This may sound counterintuitive, but the wobbly world economy is driving fine art investment like never before. Most people are short on the kind of disposable income required to purchase notable works of art these days. But the deep-pocketed 1 percent are going at art auctions hammer and tongs, ponying up record-busting sums across the fine art spectrum. Rich investors are now seeing art as a stable form of wealth management in uncertain times, especially when compared with the imperiled dollar or euro. And a lot more fun, apparently. As artist John Baldessari told The Economist, "you can acquire something much better to look at than a stock certificate." Paying a record price is considered a smooth move, fueling both the value and allure of the work, as well as the buyer's. Case in point: At an art auction at Christie's last spring, 41 works sold for more than $1 million apiece; nine for more than $10 million. In May, the 1961 Mark Rothko painting "Orange, Red, Yellow" sold for $86.9 million. And Andy Warhol's "Eight Elvises" recently garnered a cool $100 million, thank you very much.
Now enter the Chinese, who know a good investment when they see one. They have quietly been paying top prices for masterpieces, and China has just recently surpassed the United States as the world's largest market for fine art. But the top is the top.
What about the rest of the market?
The news for the other 99 percent is not so hot. With all the serious money and buyers crowded onto the tip of the art market iceberg, the rest of it is crumbling because of lack of exposure and dwindling sales. Few new artists are deemed collectible, and many galleries have closed their doors. Here in Boston, nine major galleries have shuttered in the past four years. Several had been displaying art since the 1950s. The ease of browsing, locating, and buying works on the Internet is a pernicious gallery slayer. So is the bunnylike proliferation of art fairs. Works priced between $500 and $1,000 still hold appeal for younger collectors, but many artists who are down-pricing report earnings 50 to 80 percent less than what they were making before the recession of 2008 knocked the art market – and potential customers' "mad money" – for a loop.

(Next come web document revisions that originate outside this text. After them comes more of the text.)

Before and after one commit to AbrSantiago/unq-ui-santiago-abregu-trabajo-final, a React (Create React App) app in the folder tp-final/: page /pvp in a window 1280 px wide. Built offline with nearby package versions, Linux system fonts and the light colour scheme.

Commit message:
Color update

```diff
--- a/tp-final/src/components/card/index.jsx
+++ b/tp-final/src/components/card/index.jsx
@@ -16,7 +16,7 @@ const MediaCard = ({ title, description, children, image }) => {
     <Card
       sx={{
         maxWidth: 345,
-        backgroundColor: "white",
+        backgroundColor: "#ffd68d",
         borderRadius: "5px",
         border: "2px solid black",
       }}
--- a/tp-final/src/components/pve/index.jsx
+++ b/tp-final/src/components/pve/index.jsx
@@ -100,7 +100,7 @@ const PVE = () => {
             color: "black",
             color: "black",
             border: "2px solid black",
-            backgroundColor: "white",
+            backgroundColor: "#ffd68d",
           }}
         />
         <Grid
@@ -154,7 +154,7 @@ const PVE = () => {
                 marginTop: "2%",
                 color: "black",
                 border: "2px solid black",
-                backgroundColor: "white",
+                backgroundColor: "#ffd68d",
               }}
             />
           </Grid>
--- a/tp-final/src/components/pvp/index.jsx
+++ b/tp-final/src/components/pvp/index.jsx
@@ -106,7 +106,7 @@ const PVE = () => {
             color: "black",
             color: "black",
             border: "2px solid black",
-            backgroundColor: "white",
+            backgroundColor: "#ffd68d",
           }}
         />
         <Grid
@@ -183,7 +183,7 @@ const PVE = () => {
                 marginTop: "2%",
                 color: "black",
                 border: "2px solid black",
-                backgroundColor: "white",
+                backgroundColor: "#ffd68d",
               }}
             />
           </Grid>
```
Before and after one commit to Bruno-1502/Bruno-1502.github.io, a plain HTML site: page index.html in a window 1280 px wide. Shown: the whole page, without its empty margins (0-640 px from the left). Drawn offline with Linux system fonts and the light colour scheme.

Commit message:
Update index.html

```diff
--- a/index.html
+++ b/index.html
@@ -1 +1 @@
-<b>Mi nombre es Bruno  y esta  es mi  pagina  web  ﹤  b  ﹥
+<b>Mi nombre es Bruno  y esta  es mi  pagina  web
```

For the moment, at least, big-name buyers and sellers will make millions, and no-name artists will continue to make art, just for the love of it.